_EXCERPTED RECORDS_.
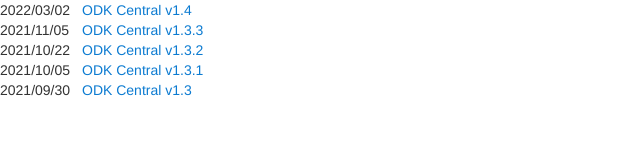
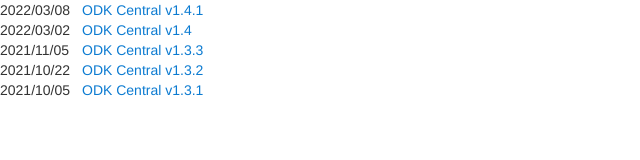
Before and after one commit to getodk/central, a plain HTML site: page docs/news.html in a window 1280 px wide. Shown: the full height of the page, 0-640 px from the left. Drawn offline with Linux system fonts and the light colour scheme.

Commit message:
Update news for v1.4.1

```diff
--- a/docs/news.html
+++ b/docs/news.html
@@ -7,6 +7,12 @@
     <script src="https://thirtyfive-england.getodk.org/script.js" data-site="PBSTMJFG" defer></script>
   </head>
   <body>
+    <div class="news-item">
+      <span class="item-date">2022/03/08</span>
+      <a href="https://forum.getodk.org/t/odk-central-v1-4/36886/2" target="_blank">
+        ODK Central v1.4.1
+      </a>
+    </div>
     <div class="news-item">
       <span class="item-date">2022/03/02</span>
       <a href="https://forum.getodk.org/t/odk-central-v1-4/36886" target="_blank">
@@ -31,11 +37,5 @@
         ODK Central v1.3.1
       </a>
     </div>
-    <div class="news-item">
-      <span class="item-date">2021/09/30</span>
-      <a href="https://forum.getodk.org/t/odk-central-v1-3/35255" target="_blank">
-        ODK Central v1.3
-      </a>
-    </div>
   </body>
 </html>
```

_WHAT YOU WILL DO_. The full text of the data above, exact and without pictures, is what to return.

_THE COMPLETED TASK_.
Before and after one commit to getodk/central, a plain HTML site: page docs/news.html in a window 1280 px wide. Shown: the full height of the page, 0-640 px from the left. Drawn offline with Linux system fonts and the light colour scheme.

Commit message:
Update news for v1.4.1

```diff
--- a/docs/news.html
+++ b/docs/news.html
@@ -7,6 +7,12 @@
     <script src="https://thirtyfive-england.getodk.org/script.js" data-site="PBSTMJFG" defer></script>
   </head>
   <body>
+    <div class="news-item">
+      <span class="item-date">2022/03/08</span>
+      <a href="https://forum.getodk.org/t/odk-central-v1-4/36886/2" target="_blank">
+        ODK Central v1.4.1
+      </a>
+    </div>
     <div class="news-item">
       <span class="item-date">2022/03/02</span>
       <a href="https://forum.getodk.org/t/odk-central-v1-4/36886" target="_blank">
@@ -31,11 +37,5 @@
         ODK Central v1.3.1
       </a>
     </div>
-    <div class="news-item">
-      <span class="item-date">2021/09/30</span>
-      <a href="https://forum.getodk.org/t/odk-central-v1-3/35255" target="_blank">
-        ODK Central v1.3
-      </a>
-    </div>
   </body>
 </html>
```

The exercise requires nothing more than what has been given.